Thank you all for helping make such great memories.
That observation I could relate to the country. Just like the contrast in the bathroom fixtures there were contrast in their way of life.
Ferrari dealerships and many bridal stores were around every corner, the very corner that had very depressed areas. I was moved by the poverty and the blatant begging that occurred on the streets. Blind men playing string instruments while a sighted person held out their hand. My heart went out to them. It opened my eyes that there are issues in all countries that need to be dealt with regardless of government.
So, on our last day, the sun came out for a little while from behind the smog and we climbed on the plane to start our journey back to America.
I learned to not judge but to try and understand. It was truly a moving experience.
Saturday, August 28, 2010
Going into our trip, I didn’t quite know what to expect. Having frequently traveled myself (due to parents who believed that exploring the world was really the only true way to learn life’s lessons), I had never been to China. Visiting the Great Wall had always been on my bucket list, but for some odd reason, I had never really thought about exploring the surrounding areas. When it was announced that we would be headed to Beijing, I was incredibly excited! A new city on the planet I had never been to and I was about to explore it on an entirely different level than any of my past travels.
The intensity of the schedule was something that I loved. The bus rides, not so much. I get motion sick easily. But the actual visits to each company were so eye opening.

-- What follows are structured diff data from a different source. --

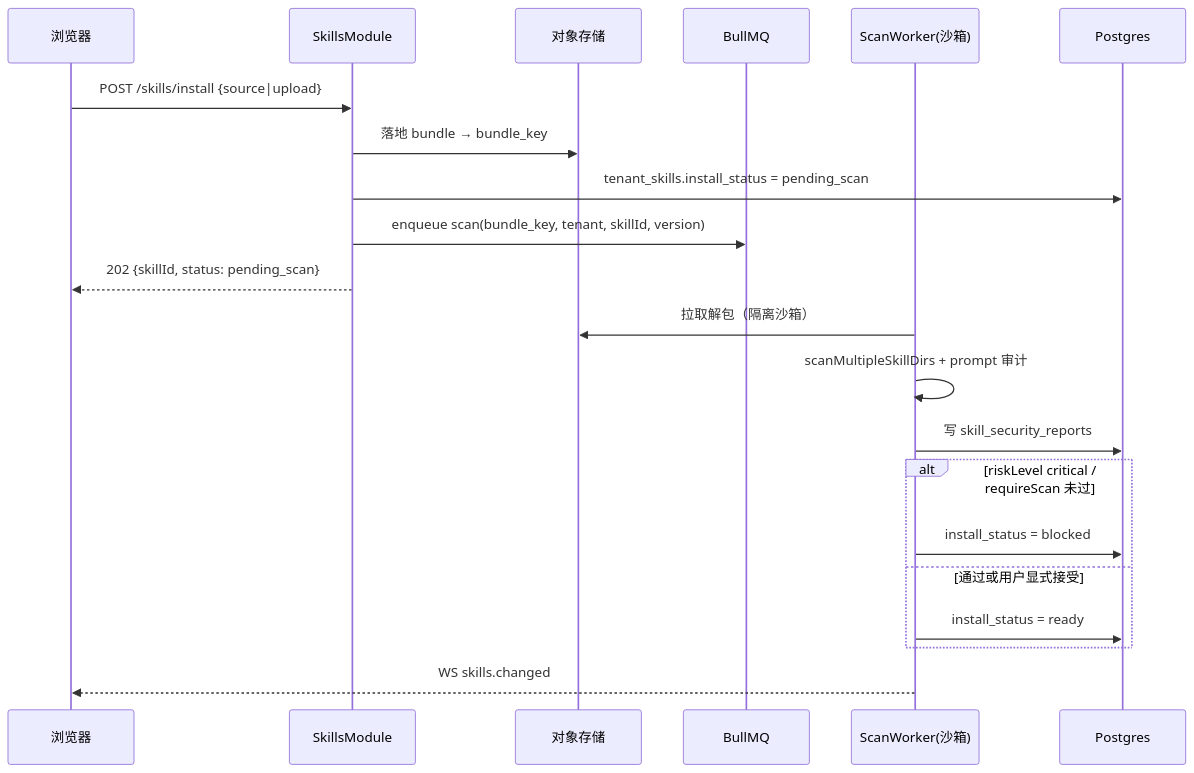
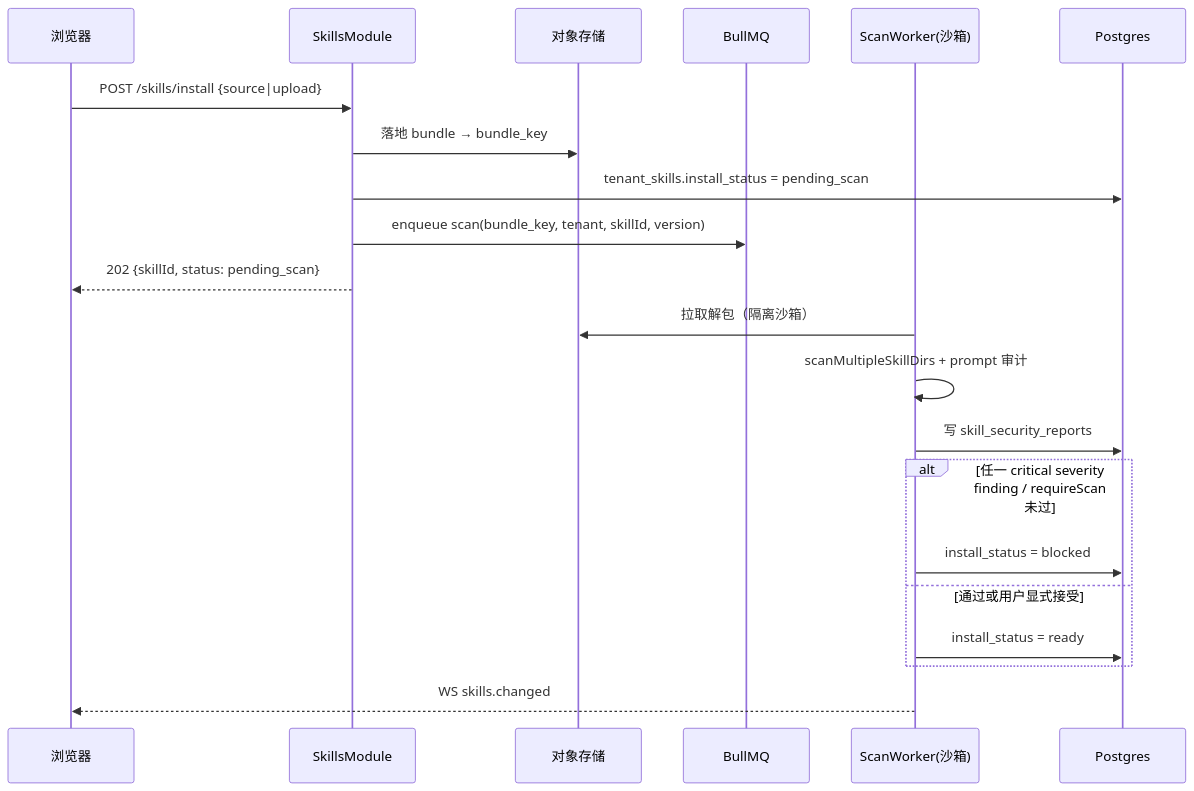
One commit to edward-ng-duke/LobsterAI changed the fifth of 6 diagrams in 改造计划/10-MCP与技能改造.md. Above: the diagram before and after it, drawn with Mermaid. The commit also changed other lines of this file and 22 other files, not shown here.

````diff
--- a/改造计划/10-MCP与技能改造.md
+++ b/改造计划/10-MCP与技能改造.md
@@ -376,24 +445,24 @@
 ```mermaid
 sequenceDiagram
   participant FE as 浏览器
   participant API as SkillsModule
   participant S3 as 对象存储
   participant Q as BullMQ
   participant W as ScanWorker(沙箱)
   participant PG as Postgres
 
   FE->>API: POST /skills/install {source|upload}
   API->>S3: 落地 bundle → bundle_key
   API->>PG: tenant_skills.install_status = pending_scan
   API->>Q: enqueue scan(bundle_key, tenant, skillId, version)
   API-->>FE: 202 {skillId, status: pending_scan}
   W->>S3: 拉取解包（隔离沙箱）
   W->>W: scanMultipleSkillDirs + prompt 审计
   W->>PG: 写 skill_security_reports
-  alt riskLevel critical / requireScan 未过
+  alt 任一 critical severity finding / requireScan 未过
     W->>PG: install_status = blocked
   else 通过或用户显式接受
     W->>PG: install_status = ready
   end
   W-->>FE: WS skills.changed
 ```
````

I was and still am grateful for such an opportunity to visit places like Topnew to get an inside look on how state owned factories are operated; Microsoft to get an insider’s perspective of patent and trademark laws in China; getting the perspective of a Chinese company looking to expand globally in Lenovo; and also going to BASF where Joerg Wuttke gave an incredibly candid view of his own experiences of doing business in China coming from the western world himself. The discussions that we had with William Baker and Jack Perkowski were insightful as well. To hear their take on doing business in China, both positive and negative, allowed me and I believe the entire class to really think for our self and allow us to come to our own conclusions. This entire trip was a true learning experience that allowed us to learn something that may have taken us 4 months to learn in a traditional classroom in a very quick 7 day trip. It was incredibly valuable and I have already taken back a few things to my company to implement as we look to expand to mainland China.
Another fun aspect of the trip that I didn’t really think about prior to going was the friendships that I ended up making on the trip. Bonding with some fellow cohorts made this trip that much more enjoyable. Having dinners at restaurants in different hutongs each night was like an episode of the “Amazing Race” for us as we went through dark alley ways to find GEMS hidden in restaurants that had some of the best food I had ever tasted! It was such a bonding experience each night that I walked away from this trip having made lifelong friends. You can’t beat that.
Friday, August 27, 2010
Thursday, August 26, 2010
On July 9th we arrived at the SUNY Albany campus to meet our bus waiting patiently to drive us under blue skies to the airport. These two things, the driving and the blue skies, were where I noticed an immediate difference between the United States and China. I was looking out the window of our plane, anxiously waiting for us to break through the clouds so that I could get my first glimpse of Beijing, but the clouds didn’t seem to break during our descent. The combination of overcast and pollution created a fog like atmosphere that surrounded us the entire trip. This was my first realization of actually how populated China is and brought the related challenges into perspective.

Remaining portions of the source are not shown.